What is it about Richard Rodgers and his writing partners - or, to put it in Hammerstein speak: "how do you solve a problem like Lorenz Hart"? Rodgers & Hart is this reviewer's all-time favourite music-writing partnership, but this show was another occasion where the translation of its songs from the jazz milieu to the concert stage disappointed.
The shows that spawned such evergreen numbers as Have You Met Miss Jones? and Blue Moon are long forgotten and the songs survived thanks to jazz musicians and singers. Yet, and perhaps ironically, it was the Rodgers & Hart numbers performed with a straightforward, strings-heavy, arrangement by the Scottish Concert Orchestra, rather than an attempt at jazz instrumentation, that worked best on Monday.
Isn't It Romantic?, crooned enchantingly by Matthew Cammelle, and Spring Is Here, elegantly sung by Tim Howar, were stand-outs, along with the latter's duet, with Celia Graham, on I Wish I Were In Love Again.
Considerably less successful, on the Rodgers & Hart front, was Gillian Bevan's Bewitched, which was quite pleasing until the climax. Yes, the singer goes from starry-eyed to eyes-wide-open in the space of a short piano solo, but Bevan turned from Mr Hyde into Dr Jekyll with a Hammer-worthy hamminess.

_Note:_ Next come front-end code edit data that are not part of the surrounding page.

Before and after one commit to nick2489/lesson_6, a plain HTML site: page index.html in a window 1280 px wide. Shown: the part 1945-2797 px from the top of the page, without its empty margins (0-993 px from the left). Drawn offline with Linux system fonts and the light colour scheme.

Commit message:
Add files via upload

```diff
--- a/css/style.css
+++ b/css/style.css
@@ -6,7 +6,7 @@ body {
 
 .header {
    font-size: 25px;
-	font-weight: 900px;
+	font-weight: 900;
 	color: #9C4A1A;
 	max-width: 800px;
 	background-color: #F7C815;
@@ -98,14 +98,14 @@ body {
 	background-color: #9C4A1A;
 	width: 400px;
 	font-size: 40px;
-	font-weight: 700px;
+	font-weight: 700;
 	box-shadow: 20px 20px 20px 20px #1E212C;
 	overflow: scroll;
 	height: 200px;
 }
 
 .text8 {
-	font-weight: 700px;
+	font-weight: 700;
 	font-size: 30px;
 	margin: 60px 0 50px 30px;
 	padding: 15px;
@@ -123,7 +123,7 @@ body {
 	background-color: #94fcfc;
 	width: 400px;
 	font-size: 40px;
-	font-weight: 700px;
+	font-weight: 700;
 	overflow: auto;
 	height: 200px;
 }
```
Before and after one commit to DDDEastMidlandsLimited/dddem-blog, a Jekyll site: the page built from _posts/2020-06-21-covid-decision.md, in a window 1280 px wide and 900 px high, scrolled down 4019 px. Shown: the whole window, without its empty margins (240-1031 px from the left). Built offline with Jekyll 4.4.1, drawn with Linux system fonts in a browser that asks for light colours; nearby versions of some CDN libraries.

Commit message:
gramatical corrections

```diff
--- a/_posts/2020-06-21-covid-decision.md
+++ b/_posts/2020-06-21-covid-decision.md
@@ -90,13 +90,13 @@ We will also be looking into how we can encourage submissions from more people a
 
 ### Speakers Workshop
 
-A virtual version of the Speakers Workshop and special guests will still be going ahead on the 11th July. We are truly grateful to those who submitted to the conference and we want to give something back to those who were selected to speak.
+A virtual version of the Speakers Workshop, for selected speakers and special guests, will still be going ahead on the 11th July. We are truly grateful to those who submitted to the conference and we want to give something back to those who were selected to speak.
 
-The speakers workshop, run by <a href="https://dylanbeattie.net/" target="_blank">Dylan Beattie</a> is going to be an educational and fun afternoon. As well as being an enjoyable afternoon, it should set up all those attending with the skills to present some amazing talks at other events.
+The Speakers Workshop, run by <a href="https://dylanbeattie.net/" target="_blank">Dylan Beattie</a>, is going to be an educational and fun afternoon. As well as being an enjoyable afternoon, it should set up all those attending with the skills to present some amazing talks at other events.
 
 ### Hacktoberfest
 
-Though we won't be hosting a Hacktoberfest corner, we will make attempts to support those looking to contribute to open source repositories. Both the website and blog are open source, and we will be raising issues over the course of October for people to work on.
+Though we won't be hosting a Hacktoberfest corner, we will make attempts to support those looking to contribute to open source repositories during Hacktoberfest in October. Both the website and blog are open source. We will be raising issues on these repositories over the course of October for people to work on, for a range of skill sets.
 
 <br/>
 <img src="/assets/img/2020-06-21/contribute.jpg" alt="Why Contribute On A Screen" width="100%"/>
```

The Rodgers & Hammerstein songs - written for the "modern" musical and bigger, splashier and more sweepingly, straight-forwardly romantic than the intimate, bittersweet Hart songs - fared better, though some arrangements seemed thread-bare and thin when they should have been velvety and luxurious.